Cook the Books features books from all kinds of genres, from chef memoirs to fiction featuring cooking or foodcentric themes, and participants offer up posts that discuss our current selection and their culinary creations inspired by their reading. I will be coordinating the roundup of submissions at the Cook the Books blog after tomorrow's deadline and then our guest judge, Jenna of the wonderfully entertaining blog, Literature and a Lens, will pick a winner.
Garden Spells is a lyrical blend of Southern Gothic and magical realism set in a small North Carolina town, where the Waverley clan has always had a certain reputation for odd powers. Elderly cousin Evanelle is driven to give people gifts which they later find out that they need and want, from Strawberry Pop-Tarts to bed linens, condoms and mango cutters. Caterer and night gardener Claire cooks up magical foods that have various properties, like the snapdragon casserole used to ward off the unwanted admiration of her hunky new neighbor. It would be a plot spoiler to let y'all know about the power that her wayward sister Sydney discovers that she possesses late in the book, but suffice it to say that all of the Waverley women have unusual talents. Even the family apple tree in the backyard has an ominous power: the ability to fling apples around, which, if eaten, will give the bearer a vision of the biggest event in his or her life. And bigger is not always better.

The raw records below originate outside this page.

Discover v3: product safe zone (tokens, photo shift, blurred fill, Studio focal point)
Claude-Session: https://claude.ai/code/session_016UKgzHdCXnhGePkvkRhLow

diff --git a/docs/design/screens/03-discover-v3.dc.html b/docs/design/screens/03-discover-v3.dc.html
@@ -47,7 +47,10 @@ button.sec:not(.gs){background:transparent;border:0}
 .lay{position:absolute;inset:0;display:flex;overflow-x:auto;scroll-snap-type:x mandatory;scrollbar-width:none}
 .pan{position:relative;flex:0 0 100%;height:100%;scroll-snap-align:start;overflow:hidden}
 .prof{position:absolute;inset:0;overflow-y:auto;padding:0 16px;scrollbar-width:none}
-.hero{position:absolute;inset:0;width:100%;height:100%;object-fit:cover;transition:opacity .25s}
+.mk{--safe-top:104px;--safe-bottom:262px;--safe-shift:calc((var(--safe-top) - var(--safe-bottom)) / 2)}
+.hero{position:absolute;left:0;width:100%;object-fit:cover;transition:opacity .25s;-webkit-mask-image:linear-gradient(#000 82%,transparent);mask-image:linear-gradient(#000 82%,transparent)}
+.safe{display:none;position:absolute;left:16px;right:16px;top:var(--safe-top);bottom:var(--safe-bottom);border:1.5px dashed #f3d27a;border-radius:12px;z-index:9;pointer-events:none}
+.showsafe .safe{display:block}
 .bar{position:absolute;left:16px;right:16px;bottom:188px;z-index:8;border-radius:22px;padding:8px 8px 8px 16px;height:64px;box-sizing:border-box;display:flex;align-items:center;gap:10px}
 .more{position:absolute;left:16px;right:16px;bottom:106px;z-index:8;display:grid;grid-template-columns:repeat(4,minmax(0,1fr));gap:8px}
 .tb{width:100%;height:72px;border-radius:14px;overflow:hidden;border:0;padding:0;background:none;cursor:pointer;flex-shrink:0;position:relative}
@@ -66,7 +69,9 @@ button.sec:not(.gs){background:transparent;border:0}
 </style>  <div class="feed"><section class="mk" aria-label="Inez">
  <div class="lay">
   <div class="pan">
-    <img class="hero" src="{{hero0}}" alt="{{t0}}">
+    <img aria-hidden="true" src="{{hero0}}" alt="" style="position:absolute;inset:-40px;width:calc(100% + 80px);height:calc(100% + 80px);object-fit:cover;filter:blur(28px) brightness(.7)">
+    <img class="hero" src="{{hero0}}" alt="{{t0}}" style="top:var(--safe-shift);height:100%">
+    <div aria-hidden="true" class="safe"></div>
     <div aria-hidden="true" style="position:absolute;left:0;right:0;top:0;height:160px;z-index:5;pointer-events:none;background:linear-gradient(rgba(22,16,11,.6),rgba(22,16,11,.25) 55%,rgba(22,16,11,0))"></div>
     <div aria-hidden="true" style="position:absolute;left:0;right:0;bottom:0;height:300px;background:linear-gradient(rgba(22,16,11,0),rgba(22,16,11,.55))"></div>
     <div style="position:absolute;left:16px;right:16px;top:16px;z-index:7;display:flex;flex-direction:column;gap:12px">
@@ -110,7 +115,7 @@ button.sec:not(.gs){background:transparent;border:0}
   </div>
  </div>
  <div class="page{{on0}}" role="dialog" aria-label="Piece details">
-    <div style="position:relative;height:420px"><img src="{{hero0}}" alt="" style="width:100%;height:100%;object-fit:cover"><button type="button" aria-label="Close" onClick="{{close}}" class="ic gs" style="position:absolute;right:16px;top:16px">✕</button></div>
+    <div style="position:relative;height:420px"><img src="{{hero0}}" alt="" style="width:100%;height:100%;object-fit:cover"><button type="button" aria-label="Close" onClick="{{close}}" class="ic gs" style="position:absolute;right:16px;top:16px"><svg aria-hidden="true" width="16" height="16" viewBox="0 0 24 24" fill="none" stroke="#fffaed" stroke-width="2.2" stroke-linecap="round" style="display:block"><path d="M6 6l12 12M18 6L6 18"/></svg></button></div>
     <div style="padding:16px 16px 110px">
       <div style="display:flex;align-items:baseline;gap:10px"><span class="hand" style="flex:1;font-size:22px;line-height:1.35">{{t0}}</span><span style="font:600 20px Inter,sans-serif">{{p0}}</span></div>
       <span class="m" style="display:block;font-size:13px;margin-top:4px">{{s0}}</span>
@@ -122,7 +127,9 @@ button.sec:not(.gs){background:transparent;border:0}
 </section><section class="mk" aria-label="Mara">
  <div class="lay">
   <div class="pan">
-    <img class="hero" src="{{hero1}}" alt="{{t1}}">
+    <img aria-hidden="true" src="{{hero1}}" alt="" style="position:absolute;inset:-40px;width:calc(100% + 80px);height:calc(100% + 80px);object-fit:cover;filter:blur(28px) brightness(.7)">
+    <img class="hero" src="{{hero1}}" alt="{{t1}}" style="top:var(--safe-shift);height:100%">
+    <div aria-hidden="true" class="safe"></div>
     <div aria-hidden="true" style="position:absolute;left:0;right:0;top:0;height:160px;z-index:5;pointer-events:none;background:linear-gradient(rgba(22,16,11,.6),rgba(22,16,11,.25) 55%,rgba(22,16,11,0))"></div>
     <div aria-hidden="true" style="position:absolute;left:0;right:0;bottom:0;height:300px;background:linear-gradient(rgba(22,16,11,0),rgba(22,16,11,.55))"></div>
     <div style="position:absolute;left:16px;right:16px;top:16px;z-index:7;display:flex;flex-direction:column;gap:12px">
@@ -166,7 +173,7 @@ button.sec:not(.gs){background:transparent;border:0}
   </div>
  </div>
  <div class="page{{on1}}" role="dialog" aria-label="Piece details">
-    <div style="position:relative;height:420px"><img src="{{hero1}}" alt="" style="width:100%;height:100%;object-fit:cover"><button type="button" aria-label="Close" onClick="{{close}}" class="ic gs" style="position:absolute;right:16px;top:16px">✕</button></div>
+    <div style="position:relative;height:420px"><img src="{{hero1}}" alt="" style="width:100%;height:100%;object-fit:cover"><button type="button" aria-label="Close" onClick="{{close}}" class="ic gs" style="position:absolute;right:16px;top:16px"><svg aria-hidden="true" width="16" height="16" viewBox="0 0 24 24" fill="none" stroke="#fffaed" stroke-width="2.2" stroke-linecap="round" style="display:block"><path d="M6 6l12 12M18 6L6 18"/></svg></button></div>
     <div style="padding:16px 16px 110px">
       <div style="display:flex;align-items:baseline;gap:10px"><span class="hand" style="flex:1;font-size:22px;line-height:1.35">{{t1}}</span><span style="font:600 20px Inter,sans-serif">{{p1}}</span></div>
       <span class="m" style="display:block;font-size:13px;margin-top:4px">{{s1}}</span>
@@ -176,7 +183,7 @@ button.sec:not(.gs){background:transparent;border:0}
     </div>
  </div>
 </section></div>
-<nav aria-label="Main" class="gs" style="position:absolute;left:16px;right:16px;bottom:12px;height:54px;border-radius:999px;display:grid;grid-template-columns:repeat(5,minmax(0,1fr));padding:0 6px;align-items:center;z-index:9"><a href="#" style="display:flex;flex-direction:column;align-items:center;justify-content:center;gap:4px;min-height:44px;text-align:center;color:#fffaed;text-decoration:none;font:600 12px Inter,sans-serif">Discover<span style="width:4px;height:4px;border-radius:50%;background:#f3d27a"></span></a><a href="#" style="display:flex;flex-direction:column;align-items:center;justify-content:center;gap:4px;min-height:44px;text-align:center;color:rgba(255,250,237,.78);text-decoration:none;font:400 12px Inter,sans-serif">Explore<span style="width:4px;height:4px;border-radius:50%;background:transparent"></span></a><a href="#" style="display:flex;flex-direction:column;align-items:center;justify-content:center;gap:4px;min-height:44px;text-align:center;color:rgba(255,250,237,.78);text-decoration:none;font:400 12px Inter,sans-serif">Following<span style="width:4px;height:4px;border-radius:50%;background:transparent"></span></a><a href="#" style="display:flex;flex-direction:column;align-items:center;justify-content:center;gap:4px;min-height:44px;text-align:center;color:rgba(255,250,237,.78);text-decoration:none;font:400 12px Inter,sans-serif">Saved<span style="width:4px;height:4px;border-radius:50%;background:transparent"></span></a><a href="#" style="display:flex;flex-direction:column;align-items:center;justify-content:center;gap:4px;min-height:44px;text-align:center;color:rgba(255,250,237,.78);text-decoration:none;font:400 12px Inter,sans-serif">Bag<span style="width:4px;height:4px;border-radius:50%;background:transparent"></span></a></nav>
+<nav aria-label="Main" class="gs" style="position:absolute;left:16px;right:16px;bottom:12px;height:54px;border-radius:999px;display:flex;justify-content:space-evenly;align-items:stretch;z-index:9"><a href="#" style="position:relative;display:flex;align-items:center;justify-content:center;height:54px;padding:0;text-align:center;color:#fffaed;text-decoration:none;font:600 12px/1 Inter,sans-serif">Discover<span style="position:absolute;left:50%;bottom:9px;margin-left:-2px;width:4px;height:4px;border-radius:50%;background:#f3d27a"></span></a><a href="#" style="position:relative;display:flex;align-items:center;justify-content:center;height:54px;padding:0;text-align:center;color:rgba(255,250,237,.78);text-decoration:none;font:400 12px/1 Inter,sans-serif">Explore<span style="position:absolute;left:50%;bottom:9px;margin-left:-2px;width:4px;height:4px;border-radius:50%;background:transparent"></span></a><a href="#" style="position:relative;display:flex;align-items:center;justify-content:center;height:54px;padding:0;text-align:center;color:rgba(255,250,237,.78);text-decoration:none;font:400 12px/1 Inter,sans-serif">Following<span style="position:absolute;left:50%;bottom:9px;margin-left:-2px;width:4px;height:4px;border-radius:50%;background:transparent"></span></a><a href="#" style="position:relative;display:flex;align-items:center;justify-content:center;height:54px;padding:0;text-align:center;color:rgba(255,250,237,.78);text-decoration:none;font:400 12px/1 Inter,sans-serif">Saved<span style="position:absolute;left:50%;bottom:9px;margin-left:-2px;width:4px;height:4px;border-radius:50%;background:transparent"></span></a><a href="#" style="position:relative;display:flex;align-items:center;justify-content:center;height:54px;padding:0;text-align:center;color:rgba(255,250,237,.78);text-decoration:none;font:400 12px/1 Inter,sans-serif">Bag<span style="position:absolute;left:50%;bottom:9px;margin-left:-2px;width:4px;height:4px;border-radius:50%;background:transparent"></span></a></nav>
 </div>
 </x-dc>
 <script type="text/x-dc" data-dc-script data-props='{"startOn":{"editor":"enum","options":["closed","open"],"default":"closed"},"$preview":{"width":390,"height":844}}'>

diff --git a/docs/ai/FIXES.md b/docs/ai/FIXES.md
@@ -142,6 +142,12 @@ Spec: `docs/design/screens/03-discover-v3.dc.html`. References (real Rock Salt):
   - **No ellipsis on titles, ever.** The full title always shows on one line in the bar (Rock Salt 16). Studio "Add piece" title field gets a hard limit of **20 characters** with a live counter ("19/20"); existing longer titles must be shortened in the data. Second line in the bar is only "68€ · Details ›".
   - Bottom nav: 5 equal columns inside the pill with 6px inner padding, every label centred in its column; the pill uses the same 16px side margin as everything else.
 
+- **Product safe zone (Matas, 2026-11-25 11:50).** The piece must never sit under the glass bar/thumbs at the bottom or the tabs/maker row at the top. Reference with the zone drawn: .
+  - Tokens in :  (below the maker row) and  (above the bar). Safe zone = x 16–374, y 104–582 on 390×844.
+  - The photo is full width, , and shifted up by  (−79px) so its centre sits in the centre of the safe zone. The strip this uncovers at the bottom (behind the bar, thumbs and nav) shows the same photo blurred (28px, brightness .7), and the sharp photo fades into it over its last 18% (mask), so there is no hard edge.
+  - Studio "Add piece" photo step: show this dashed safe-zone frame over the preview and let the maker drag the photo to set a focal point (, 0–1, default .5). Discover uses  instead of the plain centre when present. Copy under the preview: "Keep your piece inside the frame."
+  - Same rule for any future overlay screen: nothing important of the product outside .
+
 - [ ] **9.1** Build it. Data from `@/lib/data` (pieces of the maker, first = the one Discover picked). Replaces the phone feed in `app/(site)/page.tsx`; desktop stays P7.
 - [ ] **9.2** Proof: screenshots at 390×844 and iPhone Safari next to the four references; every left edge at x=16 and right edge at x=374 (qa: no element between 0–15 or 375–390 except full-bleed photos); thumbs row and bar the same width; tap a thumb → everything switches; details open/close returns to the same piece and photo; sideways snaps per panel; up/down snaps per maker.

There were so many delicate and intriguing things that Claire cooks up in this book: lavender bread, crystallized pansies, violet white cake, lemon-verbena sorbet, and honeysuckle wine. Herbs and garden vegetables feature prominently in her sensual descriptions and it was a treat to read the excerpts from the Waverley kitchen journal at the rear of this book. Chive Blossoms will ensure you will win an argument and are an antidote for hurt feelings, and Nasturtiums are noted as promoting appetite in men (for sex or food, or both?) and for making women secretive. Very entertaining.
With a swath of long-blooming Bachelors Buttons in my vegetable patch, grown just for attracting pollinating insects (and because they're so easy to grow and are self-sowing), I was delighted to learn from this book that the petals are edible and, according to this book,
"Bachelor's buttons make people see sharper, helpful for finding thing like misplaced keys and hidden agendas"
Well, sez I, I could certainly use help in both these departments, so I plucked a handful of petals, and used them to garnish a salad gleaned right out of the Crispy summer garden: mixed lettuces, radishes soaked in rice vinegar and some sliced asparagus stalks. They really looked lovely as a garnish and I am making a note to remind myself to use them on top of my next Fourth of July dessert. They are so deeply blue.
I'll be posting the roundup of all the Garden Spells submissions over at the Cook the Books blog after tomorrow's deadline and encourage you to drop by and see all the different, creative interpretations of this dreamy novel that we've all cooked up.
Our August/September Cook the Books selection is A Homemade Life, by Molly Wizenberg, a collection of essays and recipes, compiled from her popular blog Orangette. Anyone is welcome to join in the fun for this and all future rounds of CTB by reading the selected book, and then blogging up your book commentary and a dish inspired from its pages.
Off to deliver some garden produce to my friends. Now, where'd I put those keys?